Salt to taste

Heat the oil in a saucepan, add the onion, and garlic and sauté until tender. Add the cumin, mustard, and curry powder, sauté another minute.

Add the loquats and toss to mix through, 1 minute. Add the vinegar, Serrano pepper, ginger and salt, and simmer on medium heat about 30 minutes until reduced to a thick sauce.

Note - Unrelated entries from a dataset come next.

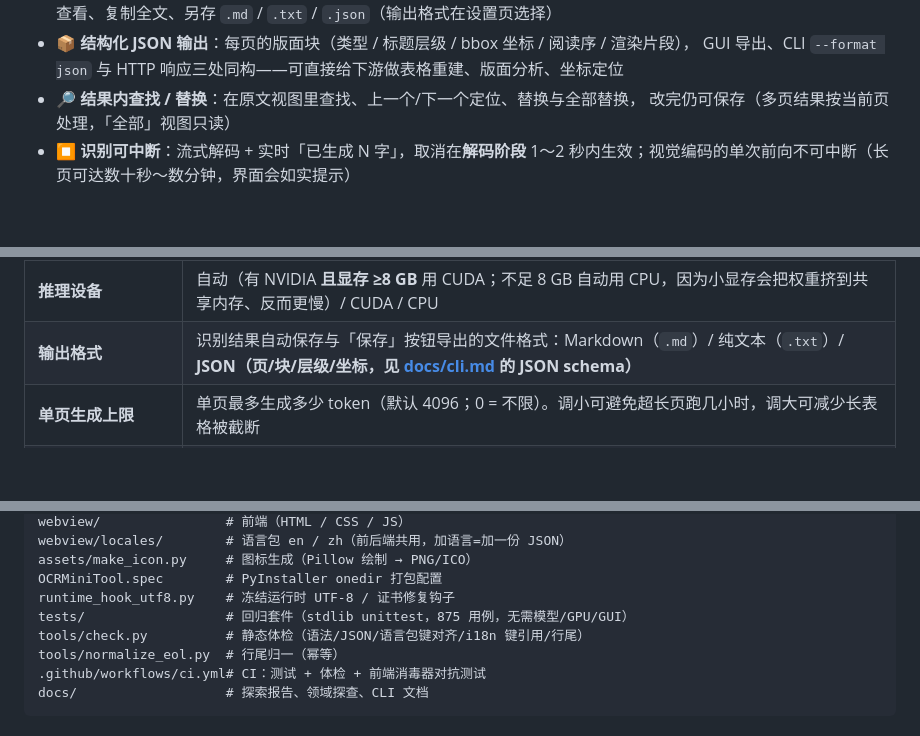
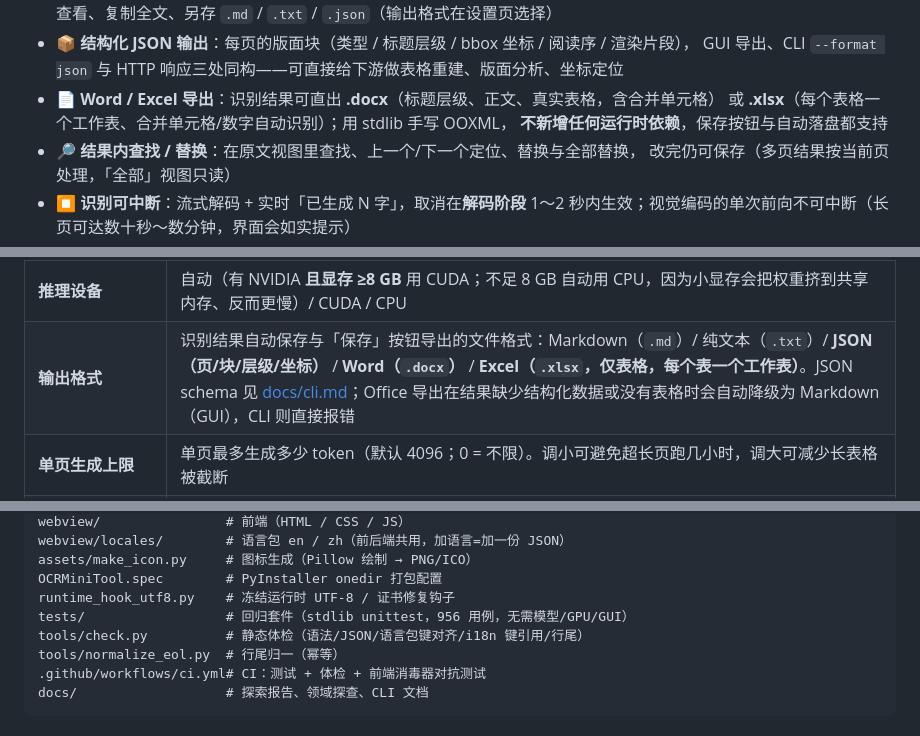
Before and after one commit to Superce1l/OCRMiniTool, a Markdown page: README.md, 3 parts joined by grey strips. Drawn GitHub-style; blank space fills up the shorter version.

```diff
--- a/README.md
+++ b/README.md
@@ -45,6 +45,9 @@
   保存与复制取改后的内容）、逐页查看、复制全文、另存 `.md` / `.txt` / `.json`（输出格式在设置页选择）
 - 📦 **结构化 JSON 输出**：每页的版面块（类型 / 标题层级 / bbox 坐标 / 阅读序 / 渲染片段），
   GUI 导出、CLI `--format json` 与 HTTP 响应三处同构——可直接给下游做表格重建、版面分析、坐标定位
+- 📄 **Word / Excel 导出**：识别结果可直出 **.docx**（标题层级、正文、真实表格，含合并单元格）
+  或 **.xlsx**（每个表格一个工作表、合并单元格/数字自动识别）；用 stdlib 手写 OOXML，
+  **不新增任何运行时依赖**，保存按钮与自动落盘都支持
 - 🔎 **结果内查找 / 替换**：在原文视图里查找、上一个/下一个定位、替换与全部替换，
   改完仍可保存（多页结果按当前页处理，「全部」视图只读）
 - ⏹️ **识别可中断**：流式解码 + 实时「已生成 N 字」，取消在**解码阶段** 1～2
@@ -146,7 +149,7 @@
 | **模型下载位置** | Unlimited-OCR-2 的存储目录；留空＝程序目录下的 `models/Unlimited-OCR-2` |
 | **HuggingFace 镜像站** | 直连 huggingface.co 较慢或失败时改用镜像（如 `hf-mirror.com`） |
 | **推理设备** | 自动（有 NVIDIA **且显存 ≥8 GB** 用 CUDA；不足 8 GB 自动用 CPU，因为小显存会把权重挤到共享内存、反而更慢）/ CUDA / CPU |
-| **输出格式** | 识别结果自动保存与「保存」按钮导出的文件格式：Markdown（`.md`）/ 纯文本（`.txt`）/ **JSON（页/块/层级/坐标，见 [docs/cli.md](docs/cli.md) 的 JSON schema）** |
+| **输出格式** | 识别结果自动保存与「保存」按钮导出的文件格式：Markdown（`.md`）/ 纯文本（`.txt`）/ **JSON（页/块/层级/坐标）** / **Word（`.docx`）** / **Excel（`.xlsx`，仅表格，每个表一个工作表）**。JSON schema 见 [docs/cli.md](docs/cli.md)；Office 导出在结果缺少结构化数据或没有表格时会自动降级为 Markdown（GUI），CLI 则直接报错 |
 | **单页生成上限** | 单页最多生成多少 token（默认 4096；0 = 不限）。调小可避免超长页跑几小时，调大可减少长表格被截断 |
 | **合并页数上限** | 合并解析一次请求最多几页（默认 20；0 = 不限）。超出自动分组，组间可取消，但跨组不共享上下文 |
 | **图像切片模式** | 自动 / gundam（细节更全、更慢）/ base（更快）。自动=单图 gundam、多页 base；**base 会压缩超长图并可能丢小字，长截图建议用自动或 gundam** |
@@ -200,7 +203,7 @@ webview/locales/        # 语言包 en / zh（前后端共用，加语言=加一
 assets/make_icon.py     # 图标生成（Pillow 绘制 → PNG/ICO）
 OCRMiniTool.spec        # PyInstaller onedir 打包配置
 runtime_hook_utf8.py    # 冻结运行时 UTF-8 / 证书修复钩子
-tests/                  # 回归套件（stdlib unittest，875 用例，无需模型/GPU/GUI）
+tests/                  # 回归套件（stdlib unittest，956 用例，无需模型/GPU/GUI）
 tools/check.py          # 静态体检（语法/JSON/语言包键对齐/i18n 键引用/行尾）
 tools/normalize_eol.py  # 行尾归一（幂等）
 .github/workflows/ci.yml# CI：测试 + 体检 + 前端消毒器对抗测试
```
Also changed, not shown: docs/release-v1.8.0.md (added, +60 -0 lines), docs/实机测试报告.md (+30 -0 lines), docs/拓展与优化探索报告.md (+32 -13 lines), docs/images/real-test/14-settings-office.png (added).
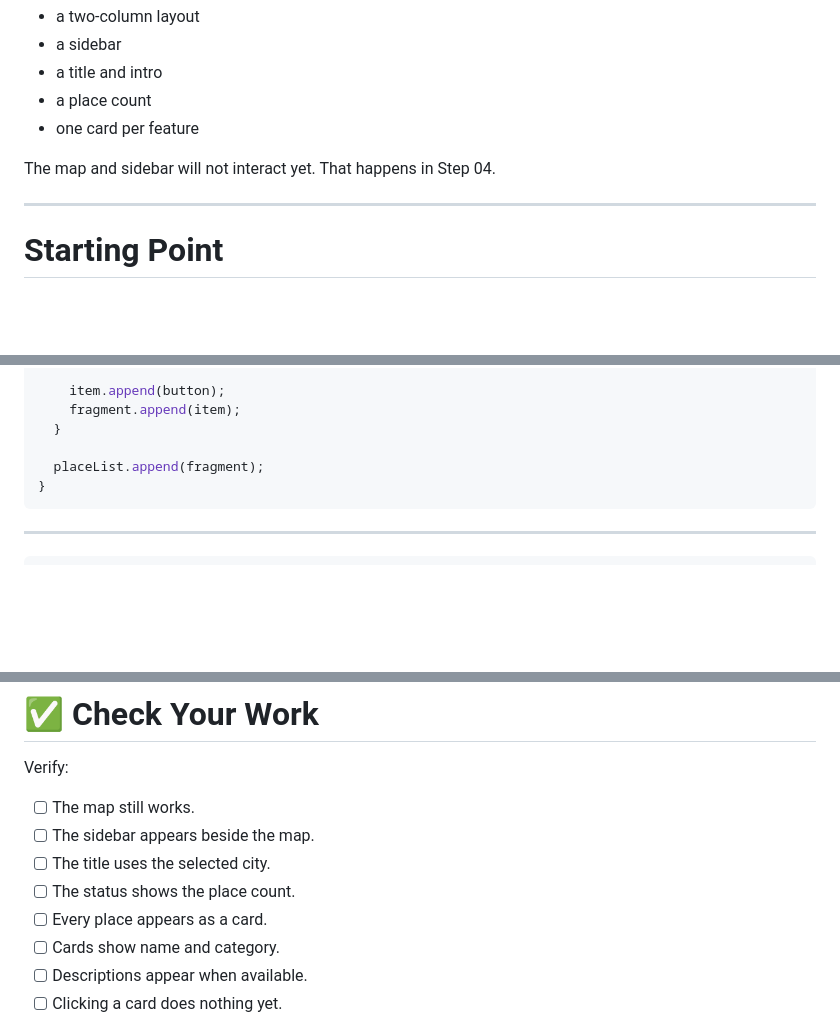
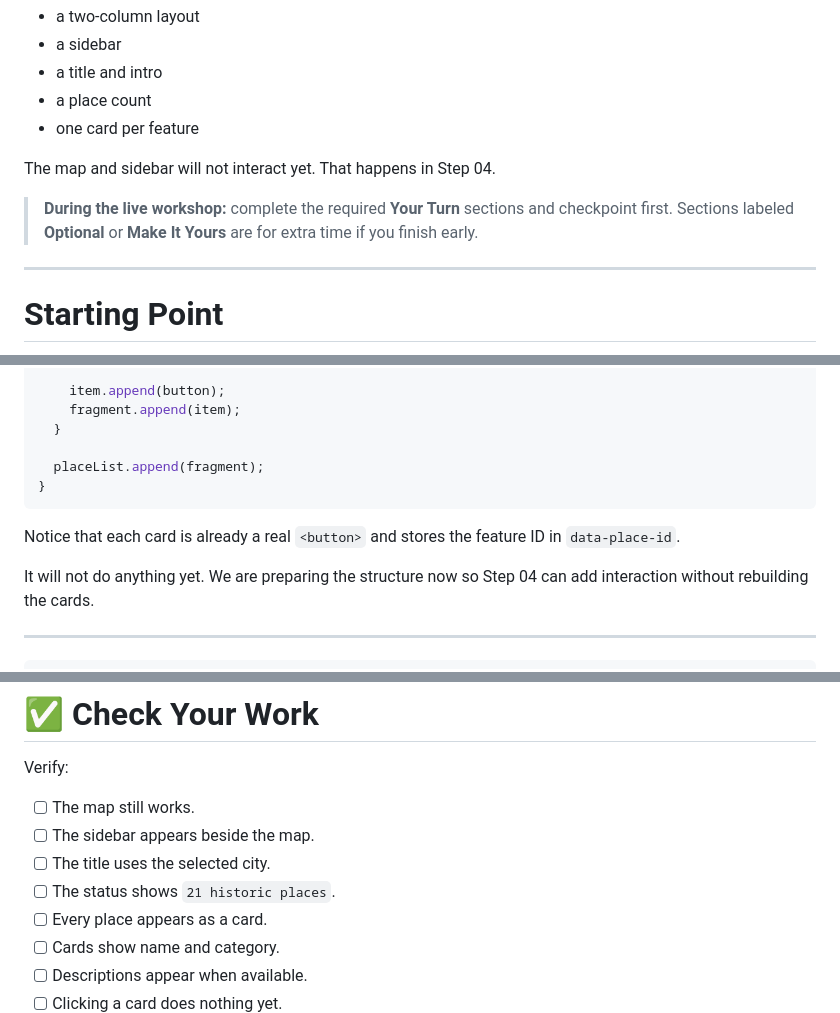
Before and after one commit to cyatteau/techbash-2026-web-mapping-workshop, a Markdown page: workshop-site/03-ui.md, 3 parts joined by grey strips. Rendered like a GitHub page; blank space fills up the shorter version.

````diff
--- a/workshop-site/03-ui.md
+++ b/workshop-site/03-ui.md
@@ -20,6 +20,8 @@ By the end of this section, you'll have:
 
 The map and sidebar will not interact yet. That happens in Step 04.
 
+> **During the live workshop:** complete the required **Your Turn** sections and checkpoint first. Sections labeled **Optional** or **Make It Yours** are for extra time if you finish early.
+
 ---
 
 # Starting Point
@@ -349,6 +361,10 @@ function renderList(features) {
 }
 ```
 
+Notice that each card is already a real `<button>` and stores the feature ID in `data-place-id`.
+
+It will not do anything yet. We are preparing the structure now so Step 04 can add interaction without rebuilding the cards.
+
 ---
 
 ```activity
@@ -470,7 +490,7 @@ Verify:
 - [ ] The map still works.
 - [ ] The sidebar appears beside the map.
 - [ ] The title uses the selected city.
-- [ ] The status shows the place count.
+- [ ] The status shows `21 historic places`.
 - [ ] Every place appears as a card.
 - [ ] Cards show name and category.
 - [ ] Descriptions appear when available.
````
Also changed, not shown: other parts of workshop-site/03-ui.md (+19 -5 lines).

Store in a jar in the refrigerator, or let cool for use in your next meal.